NEW YORK (TheStreet) -- For a market not expected to do much before the election, it's hard to deny we are in a bull market. The S&P 500 ETF (SPY) chart is trending higher with the widely followed moving averages all pointing north.
While many market pundits were busy building a wall of worry, others were busy making money. It's hard to say what the SPY and the overall market will do in front of the election, but even with the market giving back gains, many in the banking sector already have low growth priced in.
Banking suffers from future unknowns. Wall Street hates problems without a clear and convincing level of risk exposure. The problems with housing and high unemployment appear to have no end in sight. Nothing out of Congress or the White House suggests a change anytime soon either.
The Libor rate-fixing scandals could snapback and create exposures that may not appear on the radar for any given U.S. bank at this time. Considering the fact that the big U.S. banks are really big global banks means earnings may take hits for some time. Currently, we know
Bank of America

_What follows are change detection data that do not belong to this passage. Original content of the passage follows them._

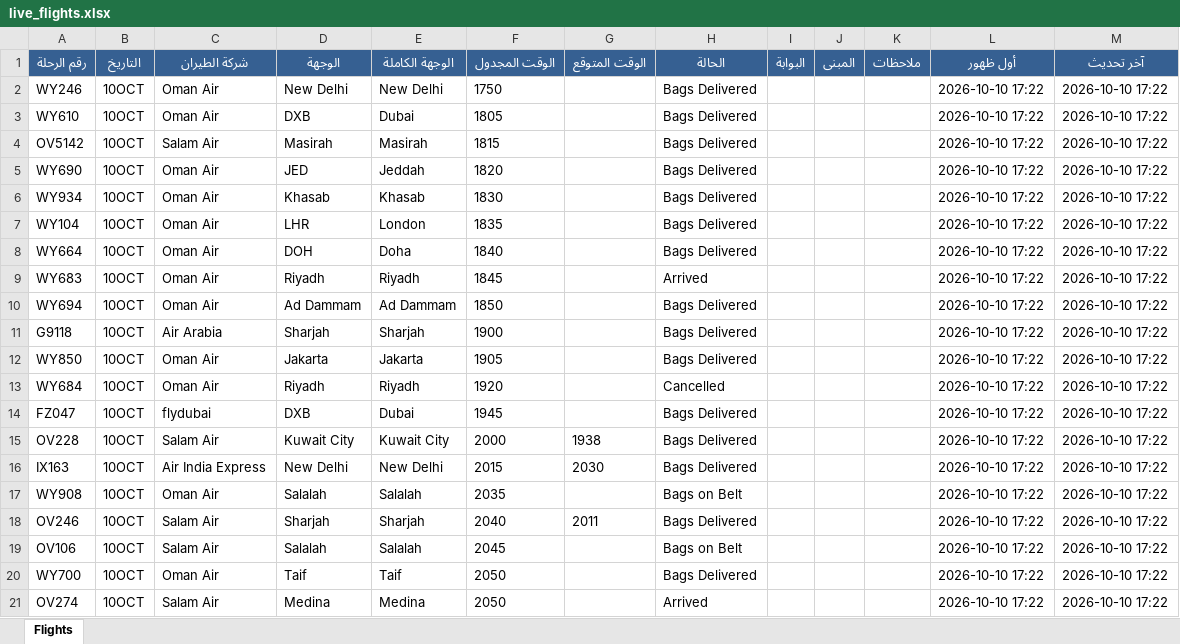
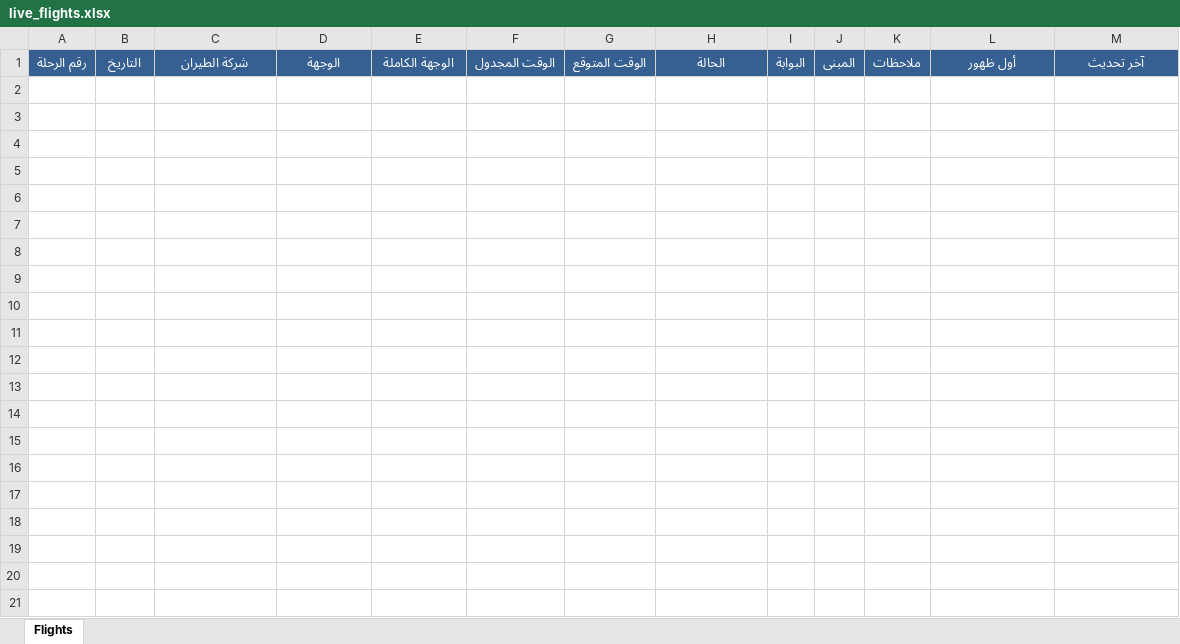
Before and after one commit to khalidsaif912/live-flights, an Excel workbook: flight_data/live_flights.xlsx, sheet Flights, drawn as a sheet; only a part is shown; values as stored, in another font and other column widths than the file's, no borders; the diff covers the shown part only; the diff names each change by its address in the sheet, - before the commit and + after, or states it on an @@ line.

```diff
--- a/flight_data/live_flights.xlsx (sheet Flights)
+++ b/flight_data/live_flights.xlsx (sheet Flights)
-row 2: WY246 | 10OCT | Oman Air | New Delhi | New Delhi | 1750 |  | Bags Delivered |  |  |  | 2026-10-10 17:22 | 2026-10-10 17:22
-row 3: WY610 | 10OCT | Oman Air | DXB | Dubai | 1805 |  | Bags Delivered |  |  |  | 2026-10-10 17:22 | 2026-10-10 17:22
-row 4: OV5142 | 10OCT | Salam Air | Masirah | Masirah | 1815 |  | Bags Delivered |  |  |  | 2026-10-10 17:22 | 2026-10-10 17:22
-row 5: WY690 | 10OCT | Oman Air | JED | Jeddah | 1820 |  | Bags Delivered |  |  |  | 2026-10-10 17:22 | 2026-10-10 17:22
-row 6: WY934 | 10OCT | Oman Air | Khasab | Khasab | 1830 |  | Bags Delivered |  |  |  | 2026-10-10 17:22 | 2026-10-10 17:22
-row 7: WY104 | 10OCT | Oman Air | LHR | London | 1835 |  | Bags Delivered |  |  |  | 2026-10-10 17:22 | 2026-10-10 17:22
-row 8: WY664 | 10OCT | Oman Air | DOH | Doha | 1840 |  | Bags Delivered |  |  |  | 2026-10-10 17:22 | 2026-10-10 17:22
-row 9: WY683 | 10OCT | Oman Air | Riyadh | Riyadh | 1845 |  | Arrived |  |  |  | 2026-10-10 17:22 | 2026-10-10 17:22
-row 10: WY694 | 10OCT | Oman Air | Ad Dammam | Ad Dammam | 1850 |  | Bags Delivered |  |  |  | 2026-10-10 17:22 | 2026-10-10 17:22
-row 11: G9118 | 10OCT | Air Arabia | Sharjah | Sharjah | 1900 |  | Bags Delivered |  |  |  | 2026-10-10 17:22 | 2026-10-10 17:22
-row 12: WY850 | 10OCT | Oman Air | Jakarta | Jakarta | 1905 |  | Bags Delivered |  |  |  | 2026-10-10 17:22 | 2026-10-10 17:22
-row 13: WY684 | 10OCT | Oman Air | Riyadh | Riyadh | 1920 |  | Cancelled |  |  |  | 2026-10-10 17:22 | 2026-10-10 17:22
-row 14: FZ047 | 10OCT | flydubai | DXB | Dubai | 1945 |  | Bags Delivered |  |  |  | 2026-10-10 17:22 | 2026-10-10 17:22
-row 15: OV228 | 10OCT | Salam Air | Kuwait City | Kuwait City | 2000 | 1938 | Bags Delivered |  |  |  | 2026-10-10 17:22 | 2026-10-10 17:22
-row 16: IX163 | 10OCT | Air India Express | New Delhi | New Delhi | 2015 | 2030 | Bags Delivered |  |  |  | 2026-10-10 17:22 | 2026-10-10 17:22
-row 17: WY908 | 10OCT | Oman Air | Salalah | Salalah | 2035 |  | Bags on Belt |  |  |  | 2026-10-10 17:22 | 2026-10-10 17:22
-row 18: OV246 | 10OCT | Salam Air | Sharjah | Sharjah | 2040 | 2011 | Bags Delivered |  |  |  | 2026-10-10 17:22 | 2026-10-10 17:22
-row 19: OV106 | 10OCT | Salam Air | Salalah | Salalah | 2045 |  | Bags on Belt |  |  |  | 2026-10-10 17:22 | 2026-10-10 17:22
-row 20: WY700 | 10OCT | Oman Air | Taif | Taif | 2050 |  | Bags Delivered |  |  |  | 2026-10-10 17:22 | 2026-10-10 17:22
-row 21: OV274 | 10OCT | Salam Air | Medina | Medina | 2050 |  | Arrived |  |  |  | 2026-10-10 17:22 | 2026-10-10 17:22
```
Also changed, not shown: 194 removed rows elsewhere in this sheet, 4 other files.
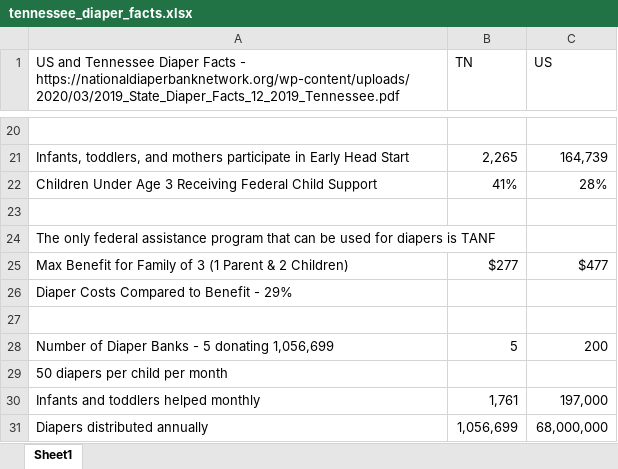
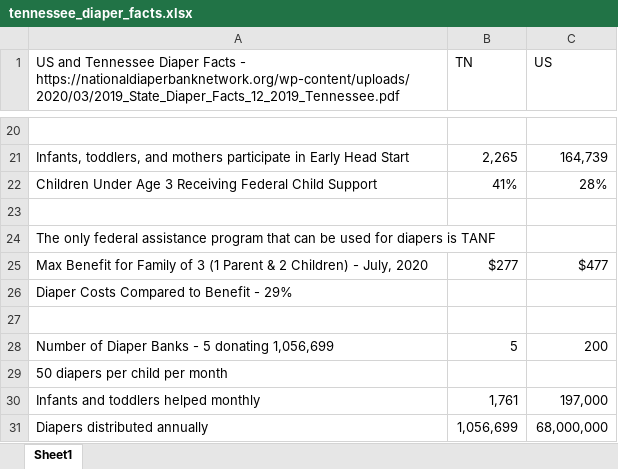
Before and after one commit to paulballenger/nashville_diaper_connection, an Excel workbook: data/tennessee_diaper_facts.xlsx, sheet Sheet1, drawn as a sheet; only a part is shown, gaps mark what is left out; values as stored, in another font and other column widths than the file's, no borders; the diff names each change by its address in the sheet, - before the commit and + after, or states it on an @@ line.

```diff
--- a/data/tennessee_diaper_facts.xlsx (sheet Sheet1)
+++ b/data/tennessee_diaper_facts.xlsx (sheet Sheet1)
-A25: …2 Children)
+A25: …2 Children) - July, 2020
```
Also changed, not shown: 19 other files.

possibly face exposure based on lawsuits that have been filed against them.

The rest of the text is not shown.